(Change detection data)
▼

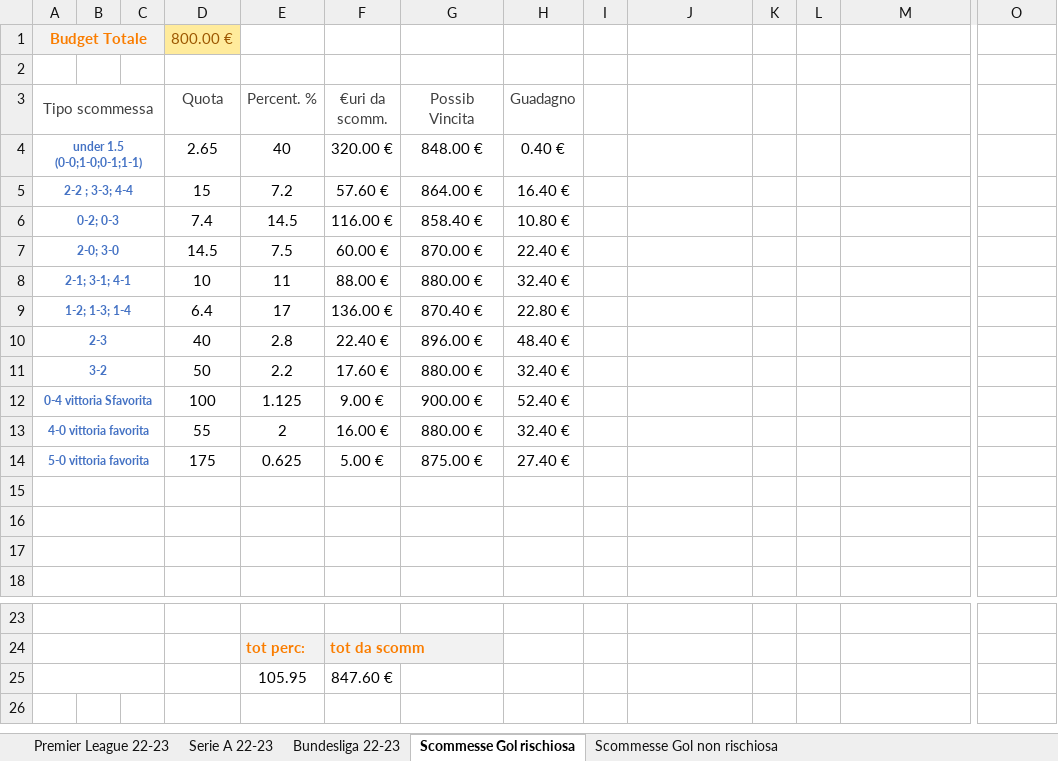
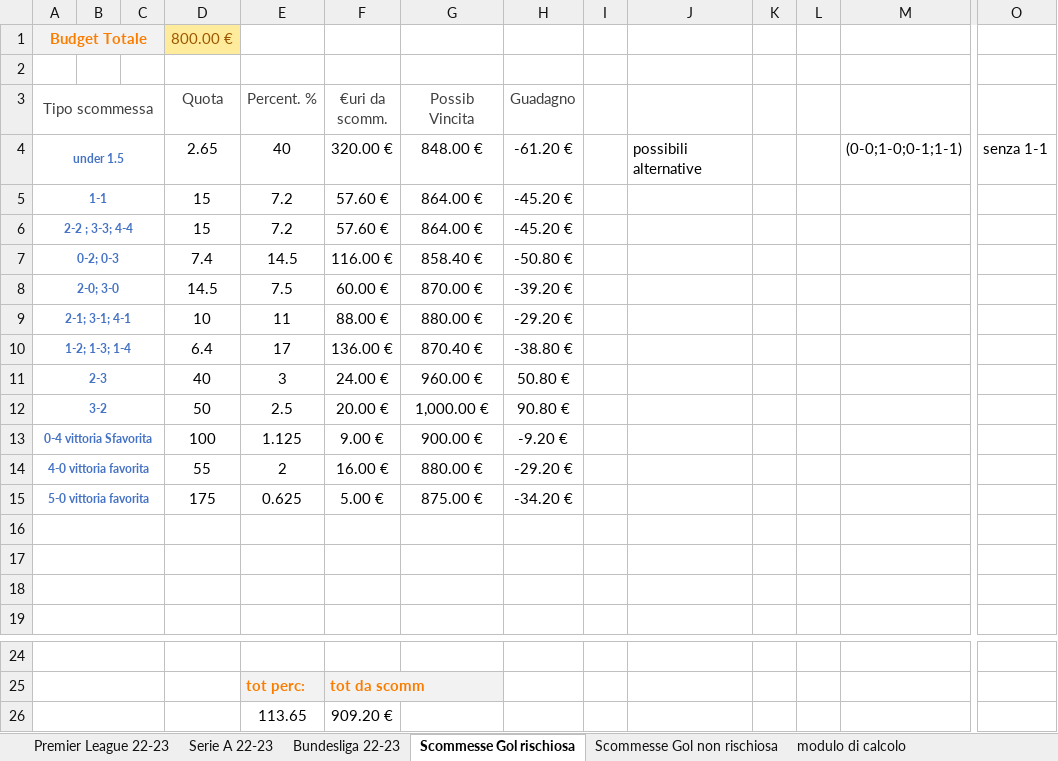
Before and after one commit to pablodepas87/MyNotes, an Excel workbook: Excel Vari/scommesseVarie.xlsx, sheet Scommesse Gol rischiosa, drawn as a sheet; only a part is shown, gaps mark what is left out; values as stored, in another font and other column widths than the file's, no borders; removed rows and columns are numbered as before the commit, all else as after; rows hold the shown columns only; the diff names each change by its address in the sheet, - before the commit and + after, or states it on an @@ line.

```diff
--- a/Excel Vari/scommesseVarie.xlsx (sheet Scommesse Gol rischiosa)
+++ b/Excel Vari/scommesseVarie.xlsx (sheet Scommesse Gol rischiosa)
+sheet tab: modulo di calcolo
-row 4: under 1.5 (0-0;1-0;0-1;1-1) |  |  | 2.65 | 40 | 320.00 € | 848.00 € | 0.40 €
+row 4: under 1.5 |  |  | 2.65 | 40 | 320.00 € | 848.00 € | -61.20 € |  | possibili alternative |  |  | (0-0;1-0;0-1;1-1) | senza 1-1
+row 5: 1-1 |  |  | 15 | 7.2 | 57.60 € | 864.00 € | -45.20 €
-H6 (Guadagno): 16.40 €
+H6 (Guadagno): -45.20 €
-H7 (Guadagno): 10.80 €
+H7 (Guadagno): -50.80 €
-H8 (Guadagno): 22.40 €
+H8 (Guadagno): -39.20 €
-H9 (Guadagno): 32.40 €
+H9 (Guadagno): -29.20 €
-H10 (Guadagno): 22.80 €
+H10 (Guadagno): -38.80 €
-E11 (Percent. %): 2.8
+E11 (Percent. %): 3
-F11 (€uri da scomm.): 22.40 €
+F11 (€uri da scomm.): 24.00 €
-G11 (Possib Vincita): 896.00 €
+G11 (Possib Vincita): 960.00 €
-H11 (Guadagno): 48.40 €
+H11 (Guadagno): 50.80 €
-E12 (Percent. %): 2.2
+E12 (Percent. %): 2.5
-F12 (€uri da scomm.): 17.60 €
+F12 (€uri da scomm.): 20.00 €
-G12 (Possib Vincita): 880.00 €
+G12 (Possib Vincita): 1,000.00 €
-H12 (Guadagno): 32.40 €
+H12 (Guadagno): 90.80 €
-H13 (Guadagno): 52.40 €
+H13 (Guadagno): -9.20 €
-H14 (Guadagno): 32.40 €
+H14 (Guadagno): -29.20 €
-H15 (Guadagno): 27.40 €
+H15 (Guadagno): -34.20 €
-row 25:  |  |  |  | 105.95 | 847.60 €
+row 26:  |  |  |  | 113.65 | 909.20 €
```
Also changed, not shown: sheet Premier League 22-23, sheet Scommesse Gol non rischiosa, formulas that keep their value.
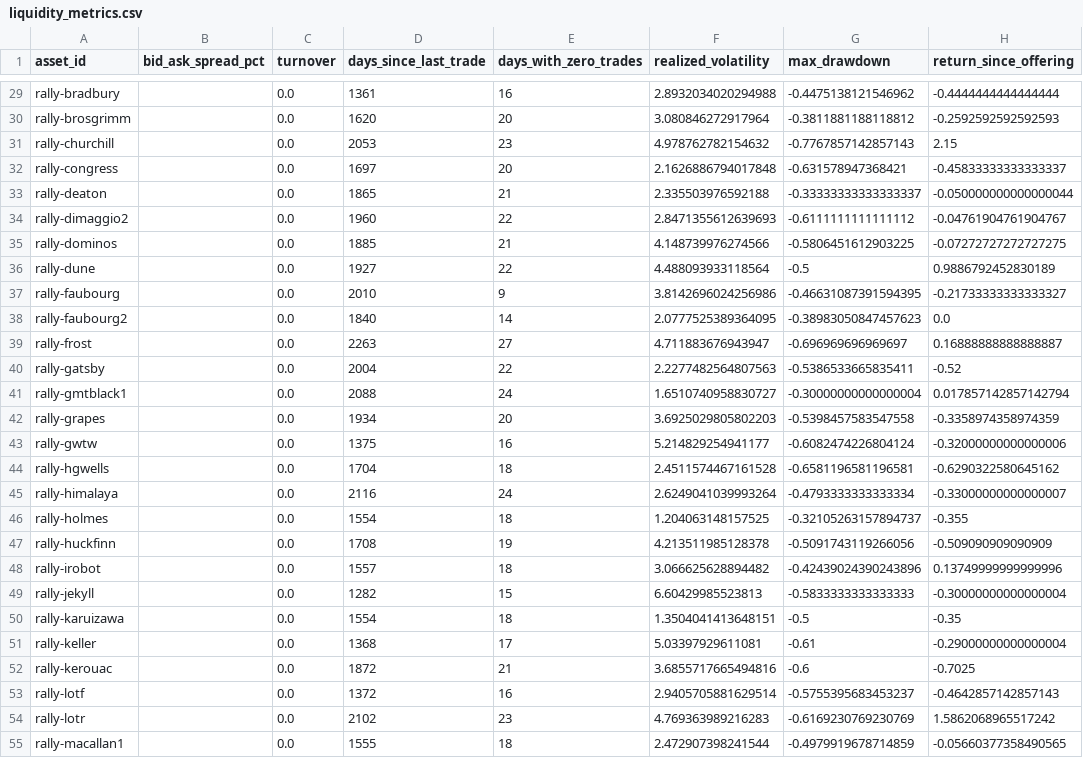
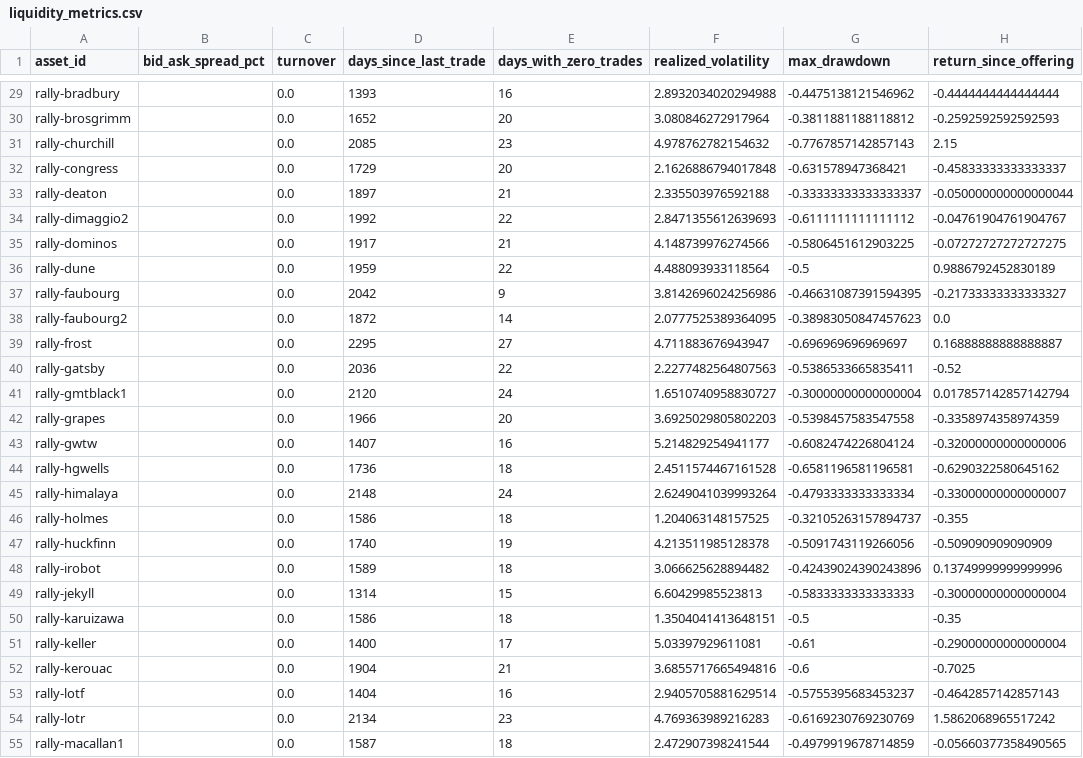
Before and after one commit to Marshdoggo/Rare-Tape, a CSV file: data/processed/liquidity_metrics.csv, drawn as a sheet; only a part is shown, gaps mark what is left out; the diff covers the shown part only; the diff names each change by its address in the sheet, - before the commit and + after, or states it on an @@ line.

```diff
--- a/data/processed/liquidity_metrics.csv
+++ b/data/processed/liquidity_metrics.csv
-D29 (days_since_last_trade): 1361
+D29 (days_since_last_trade): 1393
-D30 (days_since_last_trade): 1620
+D30 (days_since_last_trade): 1652
-D31 (days_since_last_trade): 2053
+D31 (days_since_last_trade): 2085
-D32 (days_since_last_trade): 1697
+D32 (days_since_last_trade): 1729
-D33 (days_since_last_trade): 1865
+D33 (days_since_last_trade): 1897
-D34 (days_since_last_trade): 1960
+D34 (days_since_last_trade): 1992
-D35 (days_since_last_trade): 1885
+D35 (days_since_last_trade): 1917
-D36 (days_since_last_trade): 1927
+D36 (days_since_last_trade): 1959
-D37 (days_since_last_trade): 2010
+D37 (days_since_last_trade): 2042
-D38 (days_since_last_trade): 1840
+D38 (days_since_last_trade): 1872
-D39 (days_since_last_trade): 2263
+D39 (days_since_last_trade): 2295
-D40 (days_since_last_trade): 2004
+D40 (days_since_last_trade): 2036
-D41 (days_since_last_trade): 2088
+D41 (days_since_last_trade): 2120
-D42 (days_since_last_trade): 1934
+D42 (days_since_last_trade): 1966
-D43 (days_since_last_trade): 1375
+D43 (days_since_last_trade): 1407
-D44 (days_since_last_trade): 1704
+D44 (days_since_last_trade): 1736
-D45 (days_since_last_trade): 2116
+D45 (days_since_last_trade): 2148
-D46 (days_since_last_trade): 1554
+D46 (days_since_last_trade): 1586
-D47 (days_since_last_trade): 1708
+D47 (days_since_last_trade): 1740
-D48 (days_since_last_trade): 1557
+D48 (days_since_last_trade): 1589
-D49 (days_since_last_trade): 1282
+D49 (days_since_last_trade): 1314
-D50 (days_since_last_trade): 1554
+D50 (days_since_last_trade): 1586
-D51 (days_since_last_trade): 1368
+D51 (days_since_last_trade): 1400
-D52 (days_since_last_trade): 1872
+D52 (days_since_last_trade): 1904
-D53 (days_since_last_trade): 1372
+D53 (days_since_last_trade): 1404
-D54 (days_since_last_trade): 2102
+D54 (days_since_last_trade): 2134
-D55 (days_since_last_trade): 1555
+D55 (days_since_last_trade): 1587
```
Also changed, not shown: 8 added rows and 95 edited cells elsewhere in this file, data/processed/canonical_asset_master.csv, data/processed/exchange_reconciliation_report.csv, 19 other files.
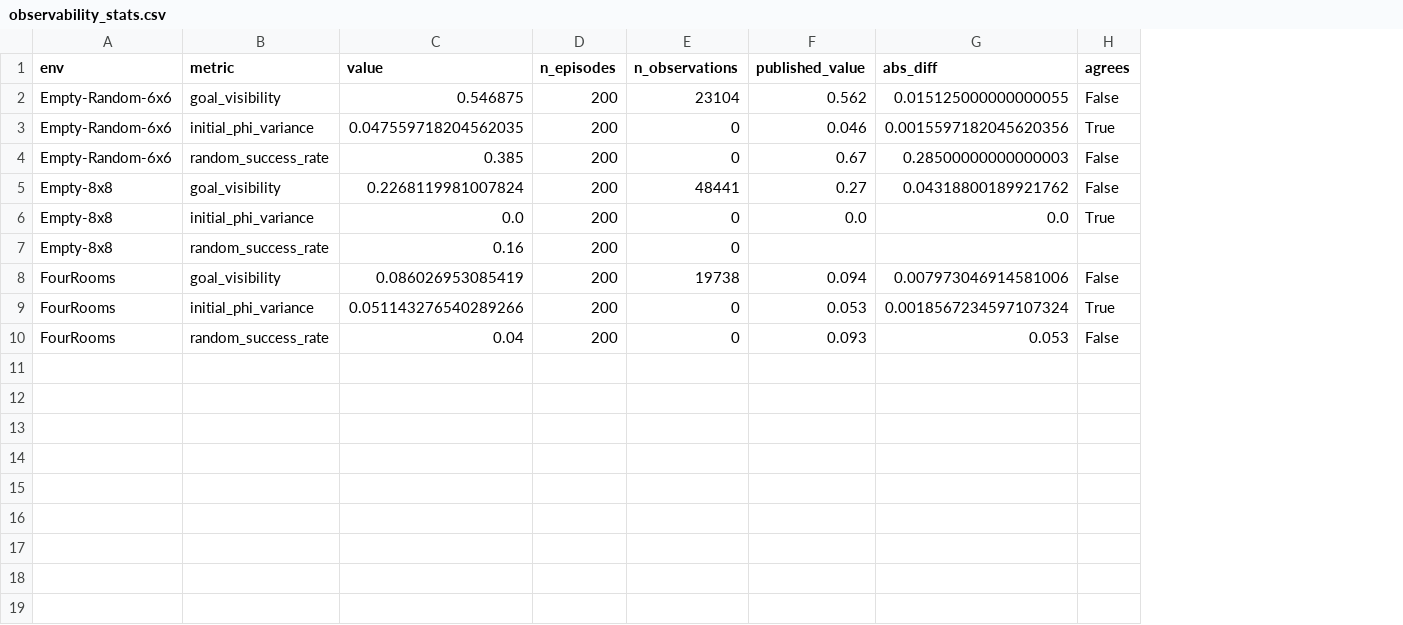
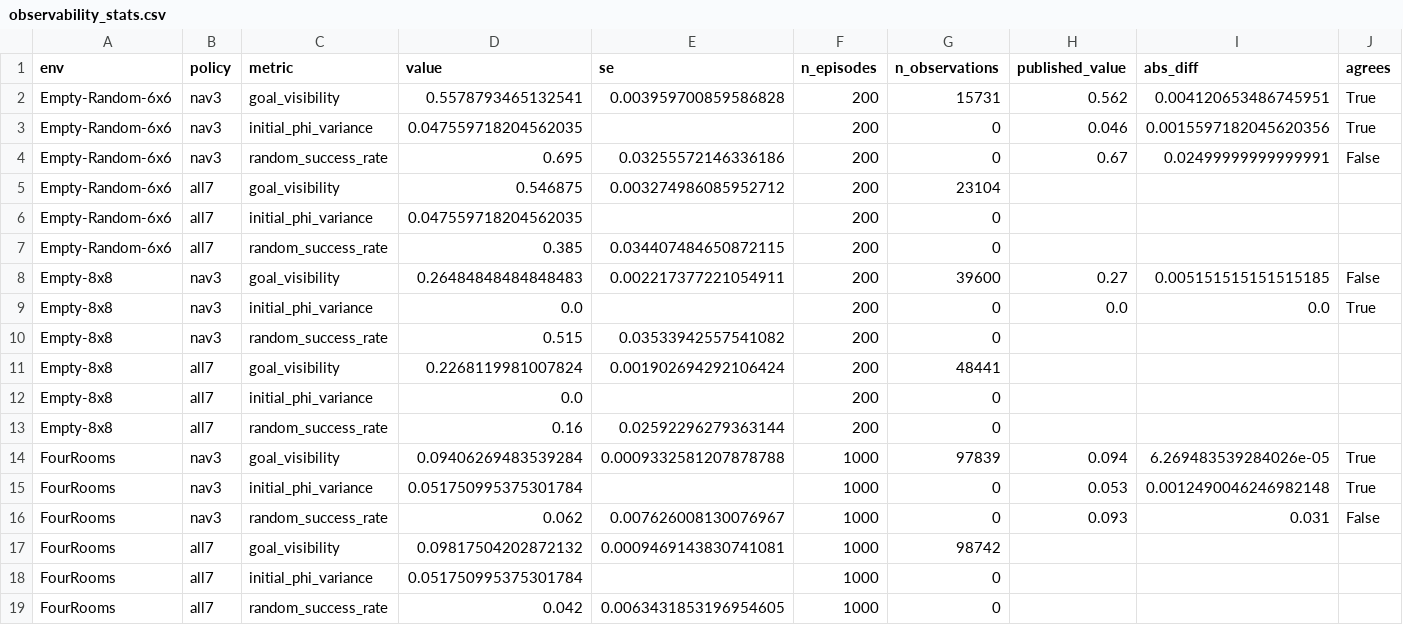
Before and after one commit to jzgw249-web/intention-rl, a CSV file: analysis/observability_stats.csv, drawn as a sheet; addresses are those after the commit; the diff names each change by its address in the sheet, - before the commit and + after, or states it on an @@ line.

Commit message:
Measure nav3 and all-action observability statistics

```diff
--- a/analysis/observability_stats.csv
+++ b/analysis/observability_stats.csv
+column B (policy), rows 2-4: all nav3; rows 8-9: nav3 | nav3; rows 13-16: all7 | nav3 | nav3 | nav3
+column E (se), rows 2-4: 0.003959700859586828 |  | 0.03255572146336186; row 8: 0.002217377221054911; rows 13-16: 0.02592296279363144 | 0.0009332581207878788 |  | 0.007626008130076967
-D2 (value): 0.546875
+D2 (value): 0.5578793465132541
-G2 (n_observations): 23104
+G2 (n_observations): 15731
-I2 (abs_diff): 0.015125000000000055
+I2 (abs_diff): 0.004120653486745951
-J2 (agrees): False
+J2 (agrees): True
-D4 (value): 0.385
+D4 (value): 0.695
-I4 (abs_diff): 0.28500000000000003
+I4 (abs_diff): 0.02499999999999991
+row 5: Empty-Random-6x6 | all7 | goal_visibility | 0.546875 | 0.003274986085952712 | 200 | 23104
+row 6: Empty-Random-6x6 | all7 | initial_phi_variance | 0.047559718204562035 |  | 200 | 0
+row 7: Empty-Random-6x6 | all7 | random_success_rate | 0.385 | 0.034407484650872115 | 200 | 0
-D8 (value): 0.2268119981007824
+D8 (value): 0.26484848484848483
-G8 (n_observations): 48441
+G8 (n_observations): 39600
-I8 (abs_diff): 0.04318800189921762
+I8 (abs_diff): 0.005151515151515185
+row 10: Empty-8x8 | nav3 | random_success_rate | 0.515 | 0.03533942557541082 | 200 | 0
+row 11: Empty-8x8 | all7 | goal_visibility | 0.2268119981007824 | 0.001902694292106424 | 200 | 48441
+row 12: Empty-8x8 | all7 | initial_phi_variance | 0.0 |  | 200 | 0
-D14 (value): 0.086026953085419
+D14 (value): 0.09406269483539284
-F14:F16 (n_episodes): 200
+F14:F16 (n_episodes): 1000
-G14 (n_observations): 19738
+G14 (n_observations): 97839
-I14 (abs_diff): 0.007973046914581006
+I14 (abs_diff): 6.269483539284026e-05
-J14 (agrees): False
+J14 (agrees): True
-D15 (value): 0.051143276540289266
+D15 (value): 0.051750995375301784
-I15 (abs_diff): 0.0018567234597107324
+I15 (abs_diff): 0.0012490046246982148
-D16 (value): 0.04
+D16 (value): 0.062
-I16 (abs_diff): 0.053
+I16 (abs_diff): 0.031
+row 17: FourRooms | all7 | goal_visibility | 0.09817504202872132 | 0.0009469143830741081 | 1000 | 98742
+row 18: FourRooms | all7 | initial_phi_variance | 0.051750995375301784 |  | 1000 | 0
+row 19: FourRooms | all7 | random_success_rate | 0.042 | 0.0063431853196954605 | 1000 | 0
```
Also changed, not shown: results_all.csv, 3 other files.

▲

### Task description
In the records above, find each line with the word "part" and copy it.

### Task solution
Before and after one commit to pablodepas87/MyNotes, an Excel workbook: Excel Vari/scommesseVarie.xlsx, sheet Scommesse Gol rischiosa, drawn as a sheet; only a part is shown, gaps mark what is left out; values as stored, in another font and other column widths than the file's, no borders; removed rows and columns are numbered as before the commit, all else as after; rows hold the shown columns only; the diff names each change by its address in the sheet, - before the commit and + after, or states it on an @@ line.
Before and after one commit to Marshdoggo/Rare-Tape, a CSV file: data/processed/liquidity_metrics.csv, drawn as a sheet; only a part is shown, gaps mark what is left out; the diff covers the shown part only; the diff names each change by its address in the sheet, - before the commit and + after, or states it on an @@ line.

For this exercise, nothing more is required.